As a best practice, we configure the pg_wal directory on a separate mount point which stores the Write-Ahead Logging (WAL) files. This separation can prevent contention for disk resources, potentially reducing the risk of I/O bottlenecks. Moreover, on a separate mount point, the pg_wal directory can benefit from specific optimizations, like using a different storage device with higher write throughput. This configuration is particularly valuable in scenarios where write performance is critical, such as high-transaction-rate databases or systems with stringent durability requirements. When implementing this setup, we should carefully consider the storage characteristics and monitor I/O performance. Additionally, we'll employ parallelism to ensure that the subscriber remains reasonably up-to-date, especially during periods when the publisher is processing substantial data ingestions.

Properly Size and Configure EBS Volumes:

We access the workload thoroughly over discovery calls and help our Customers configure Elastic Block Store (EBS) volumes appropriately for achieving optimal PostgreSQL performance on EC2. A few of our key considerations include:

Volume Type: Selecting the right EBS volume type based on the workload is essential. General Purpose SSD volumes offer a balance of performance and cost, while Provisioned IOPS SSD volumes, NVMe's provide predictable and dedicated I/O performance.
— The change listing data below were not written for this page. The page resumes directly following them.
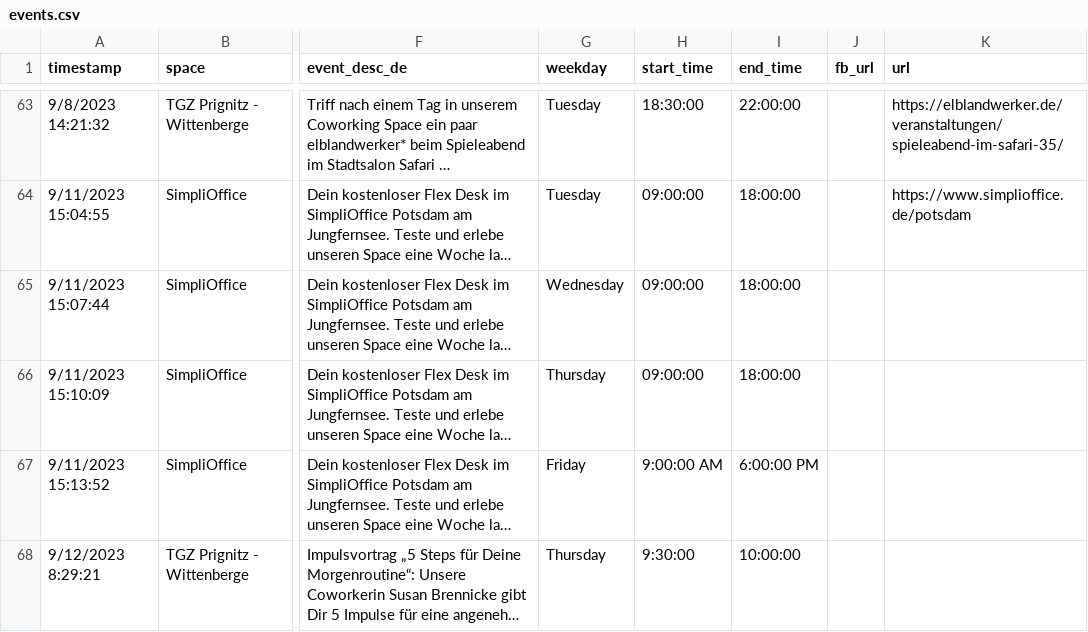
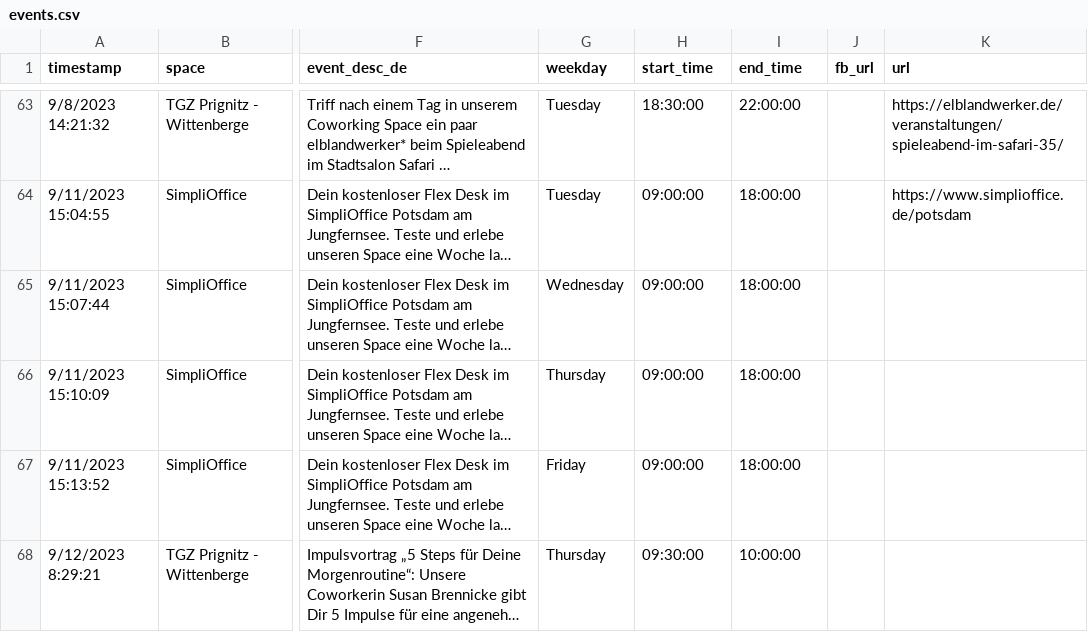
Before and after one commit to berlincoworking/coworkingfestival.github.io, a CSV file: _data/events.csv, drawn as a sheet; only a part is shown, gaps mark what is left out; long unchanged cells end in …; the diff names each change by its address in the sheet, - before the commit and + after, or states it on an @@ line.

Commit message:
time format fix

```diff
--- a/_data/events.csv
+++ b/_data/events.csv
-H67 (start_time): 9:00:00 AM
+H67 (start_time): 09:00:00
-I67 (end_time): 6:00:00 PM
+I67 (end_time): 18:00:00
-H68 (start_time): 9:30:00
+H68 (start_time): 09:30:00
```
Size and IOPS: Properly sizing the EBS volume involves determining the required storage capacity and ensuring sufficient provisioned I/O operations per second (IOPS). Align the volume size and IOPS with the database workload and performance requirements. 

Throughput: Consider the throughput requirements of your database workload and choose EBS volumes with adequate provisioned throughput. This is particularly important for workloads with high I/O demands.

To sum up, choosing an appropriate Amazon Elastic Block Store (EBS) volume type for your workload (e.g., General Purpose SSD, Provisioned IOPS SSD) and size it according to your database requirements. Ensure that the IOPS and throughput of the EBS volume meet or exceed the desired performance level.

Leverage Instance Types with Sufficient Resources:

Selecting an EC2 instance type that adequately balances CPU, memory, and network performance for the PostgreSQL workload. Instances with high I/O capabilities, such as those optimized for storage (e.g., I3 instances), can significantly impact database performance. A few of our key considerations include:

Understanding Resource Requirements: We begin by assessing the resource requirements of the PostgreSQL workload and consider factors such as CPU utilization, memory usage, and I/O patterns. We also understand the characteristics of the database, including read and write operations, to make informed decisions about the required resources.

EC2 Instance Families: AWS offers a variety of EC2 instance families, each tailored to different use cases. For optimal PostgreSQL performance, we recommend Customers to consider instances from families Storage Optimized (I), or instances optimized for specific use cases like burstable performance (T instances).

Storage Performance: Depending on the database size and I/O requirements, we help choose instances with appropriate storage options. Instances optimized for storage, such as the I3 family, provide high-speed NVMe SSD storage, enhancing I/O performance. We understand the relationship between EC2 instance types and their associated storage options to meet the IOPS requirements of your workload.

GPU Instances for Specialized Workloads: In cases where the workload involves specialized computations or data processing that can benefit from GPU acceleration, we consider leveraging instances that come with GPU support. GPU instances can significantly enhance performance for tasks like parallel processing or data analytics.


Achieving the same level of IOPs as seen with Amazon RDS might not always be fully possible, as the performance characteristics and optimizations of EC2 instances and RDS instances can vary. However, implementing these best practices will help you maximize the performance of your pgEdge nodes running on EC2.